WORK REQUIRED: Below are records to be copied exactly; their pictures are to be omitted.

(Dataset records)
--- START ---

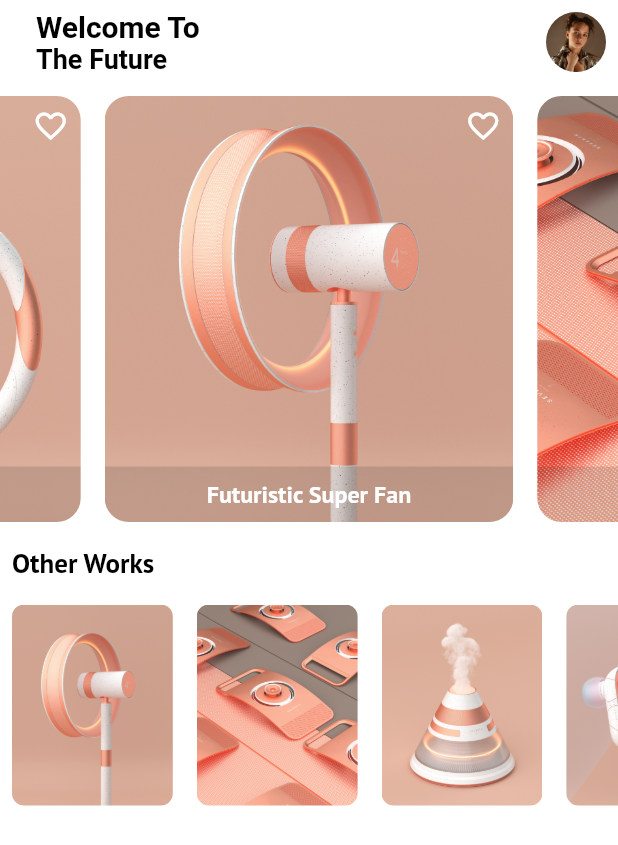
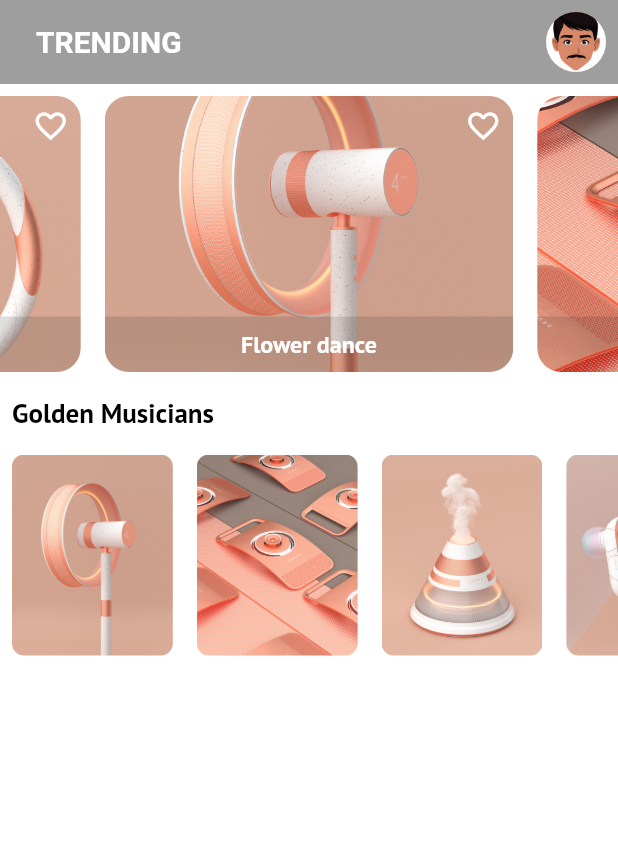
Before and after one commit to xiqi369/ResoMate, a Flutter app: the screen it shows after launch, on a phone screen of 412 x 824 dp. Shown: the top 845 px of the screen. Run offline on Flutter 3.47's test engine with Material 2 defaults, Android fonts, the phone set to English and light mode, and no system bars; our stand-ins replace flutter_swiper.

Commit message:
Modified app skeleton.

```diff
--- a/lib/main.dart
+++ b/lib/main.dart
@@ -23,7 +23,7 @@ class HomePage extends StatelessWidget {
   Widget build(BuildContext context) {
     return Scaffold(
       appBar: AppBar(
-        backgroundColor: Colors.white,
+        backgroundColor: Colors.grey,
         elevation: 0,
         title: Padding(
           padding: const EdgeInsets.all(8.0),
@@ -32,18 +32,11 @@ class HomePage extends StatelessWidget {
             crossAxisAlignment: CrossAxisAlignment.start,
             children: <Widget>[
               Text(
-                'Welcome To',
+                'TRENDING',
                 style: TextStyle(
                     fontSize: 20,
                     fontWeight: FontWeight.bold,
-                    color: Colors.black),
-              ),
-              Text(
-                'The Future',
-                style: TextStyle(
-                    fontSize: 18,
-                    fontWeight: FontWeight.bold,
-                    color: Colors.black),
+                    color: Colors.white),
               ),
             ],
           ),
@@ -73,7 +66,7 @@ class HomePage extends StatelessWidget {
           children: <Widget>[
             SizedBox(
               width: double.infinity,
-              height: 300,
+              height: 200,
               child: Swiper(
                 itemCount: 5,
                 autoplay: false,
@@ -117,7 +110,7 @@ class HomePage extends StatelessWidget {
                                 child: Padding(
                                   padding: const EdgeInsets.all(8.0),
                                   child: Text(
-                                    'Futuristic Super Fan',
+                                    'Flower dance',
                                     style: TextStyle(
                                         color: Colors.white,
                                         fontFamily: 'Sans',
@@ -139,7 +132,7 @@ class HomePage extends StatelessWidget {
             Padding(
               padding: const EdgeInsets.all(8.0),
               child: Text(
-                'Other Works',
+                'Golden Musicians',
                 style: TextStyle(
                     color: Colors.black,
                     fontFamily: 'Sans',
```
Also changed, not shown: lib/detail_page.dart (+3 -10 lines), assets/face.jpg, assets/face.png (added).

--- END ---

TASK OUTPUT:
Before and after one commit to xiqi369/ResoMate, a Flutter app: the screen it shows after launch, on a phone screen of 412 x 824 dp. Shown: the top 845 px of the screen. Run offline on Flutter 3.47's test engine with Material 2 defaults, Android fonts, the phone set to English and light mode, and no system bars; our stand-ins replace flutter_swiper.

Commit message:
Modified app skeleton.

```diff
--- a/lib/main.dart
+++ b/lib/main.dart
@@ -23,7 +23,7 @@ class HomePage extends StatelessWidget {
   Widget build(BuildContext context) {
     return Scaffold(
       appBar: AppBar(
-        backgroundColor: Colors.white,
+        backgroundColor: Colors.grey,
         elevation: 0,
         title: Padding(
           padding: const EdgeInsets.all(8.0),
@@ -32,18 +32,11 @@ class HomePage extends StatelessWidget {
             crossAxisAlignment: CrossAxisAlignment.start,
             children: <Widget>[
               Text(
-                'Welcome To',
+                'TRENDING',
                 style: TextStyle(
                     fontSize: 20,
                     fontWeight: FontWeight.bold,
-                    color: Colors.black),
-              ),
-              Text(
-                'The Future',
-                style: TextStyle(
-                    fontSize: 18,
-                    fontWeight: FontWeight.bold,
-                    color: Colors.black),
+                    color: Colors.white),
               ),
             ],
           ),
@@ -73,7 +66,7 @@ class HomePage extends StatelessWidget {
           children: <Widget>[
             SizedBox(
               width: double.infinity,
-              height: 300,
+              height: 200,
               child: Swiper(
                 itemCount: 5,
                 autoplay: false,
@@ -117,7 +110,7 @@ class HomePage extends StatelessWidget {
                                 child: Padding(
                                   padding: const EdgeInsets.all(8.0),
                                   child: Text(
-                                    'Futuristic Super Fan',
+                                    'Flower dance',
                                     style: TextStyle(
                                         color: Colors.white,
                                         fontFamily: 'Sans',
@@ -139,7 +132,7 @@ class HomePage extends StatelessWidget {
             Padding(
               padding: const EdgeInsets.all(8.0),
               child: Text(
-                'Other Works',
+                'Golden Musicians',
                 style: TextStyle(
                     color: Colors.black,
                     fontFamily: 'Sans',
```
Also changed, not shown: lib/detail_page.dart (+3 -10 lines), assets/face.jpg, assets/face.png (added).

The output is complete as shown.